# [What you will do]
Report each line of the data that contains the string "cells".

# [Content revision data]
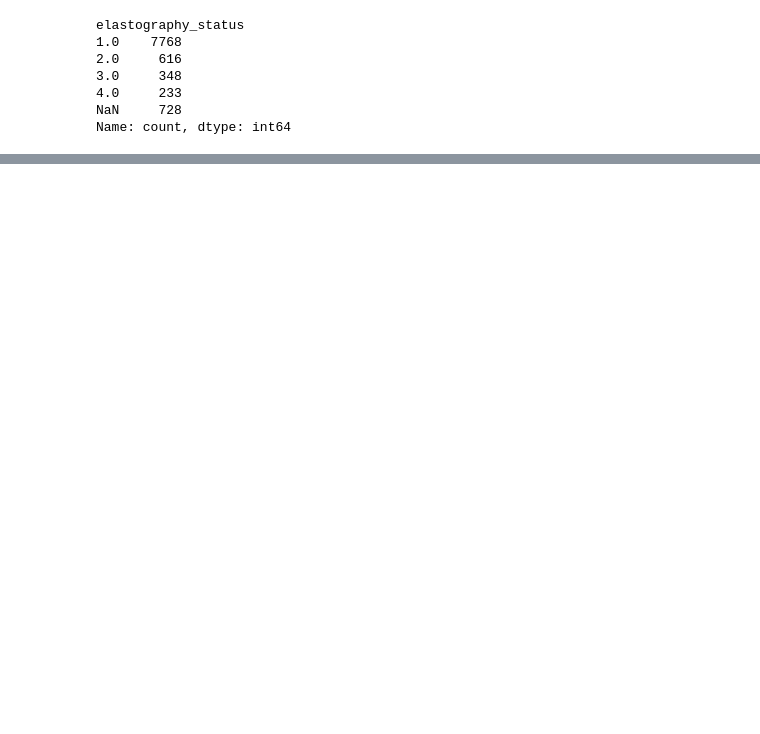
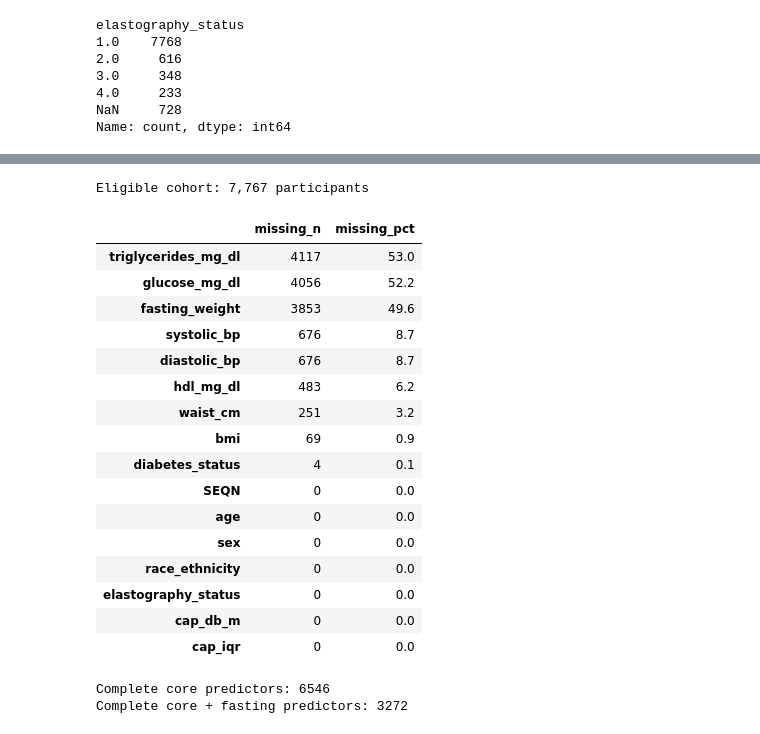
Before and after one commit to AryanSaraf/nhanes-steatosis, a Jupyter notebook: notebooks/01-data-preparation.ipynb, the cells around one changed output, grey strips where cells are left out. Drawn from its saved outputs; the diff is of its cells as text; code cells hidden in the pictures; blank space fills up the shorter version.

```diff
--- a/notebooks/01-data-preparation.ipynb
+++ b/notebooks/01-data-preparation.ipynb
@@ -270,0 +332,55 @@ Name: count, dtype: int64
+# %%
+# Examine missing data in the eligible study cohort
+
+missing = pd.DataFrame({
+    "missing_n": df.isna().sum(),
+    "missing_pct": (df.isna().mean() * 100).round(1),
+}).sort_values("missing_pct", ascending=False)
+
+print(f"Eligible cohort: {len(df):,} participants")
+display(missing)
+
+# How many participants would remain under different predictor requirements?
+core_predictors = [
+    "bmi",
+    "waist_cm",
+    "systolic_bp",
+    "diastolic_bp",
+    "hdl_mg_dl",
+]
+
+fasting_predictors = [
+    "triglycerides_mg_dl",
+    "glucose_mg_dl",
+]
+
+print(
+    "\nComplete core predictors:",
+    df[core_predictors].notna().all(axis=1).sum()
+)
+
+print(
+    "Complete core + fasting predictors:",
+    df[core_predictors + fasting_predictors].notna().all(axis=1).sum()
+)
+# %% [output]
+Eligible cohort: 7,767 participants
+|  | missing_n | missing_pct |
+| triglycerides_mg_dl | 4117 | 53.0 |
+| glucose_mg_dl | 4056 | 52.2 |
+| fasting_weight | 3853 | 49.6 |
+| systolic_bp | 676 | 8.7 |
+| diastolic_bp | 676 | 8.7 |
+| hdl_mg_dl | 483 | 6.2 |
+| waist_cm | 251 | 3.2 |
+| bmi | 69 | 0.9 |
+| diabetes_status | 4 | 0.1 |
+| SEQN | 0 | 0.0 |
+| age | 0 | 0.0 |
+| sex | 0 | 0.0 |
+| race_ethnicity | 0 | 0.0 |
+| elastography_status | 0 | 0.0 |
+| cap_db_m | 0 | 0.0 |
+| cap_iqr | 0 | 0.0 |
+Complete core predictors: 6546
+Complete core + fasting predictors: 3272
```
Also changed, not shown: parts of 4 cells of this notebook.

# [Answer below]
Before and after one commit to AryanSaraf/nhanes-steatosis, a Jupyter notebook: notebooks/01-data-preparation.ipynb, the cells around one changed output, grey strips where cells are left out. Drawn from its saved outputs; the diff is of its cells as text; code cells hidden in the pictures; blank space fills up the shorter version.
Also changed, not shown: parts of 4 cells of this notebook.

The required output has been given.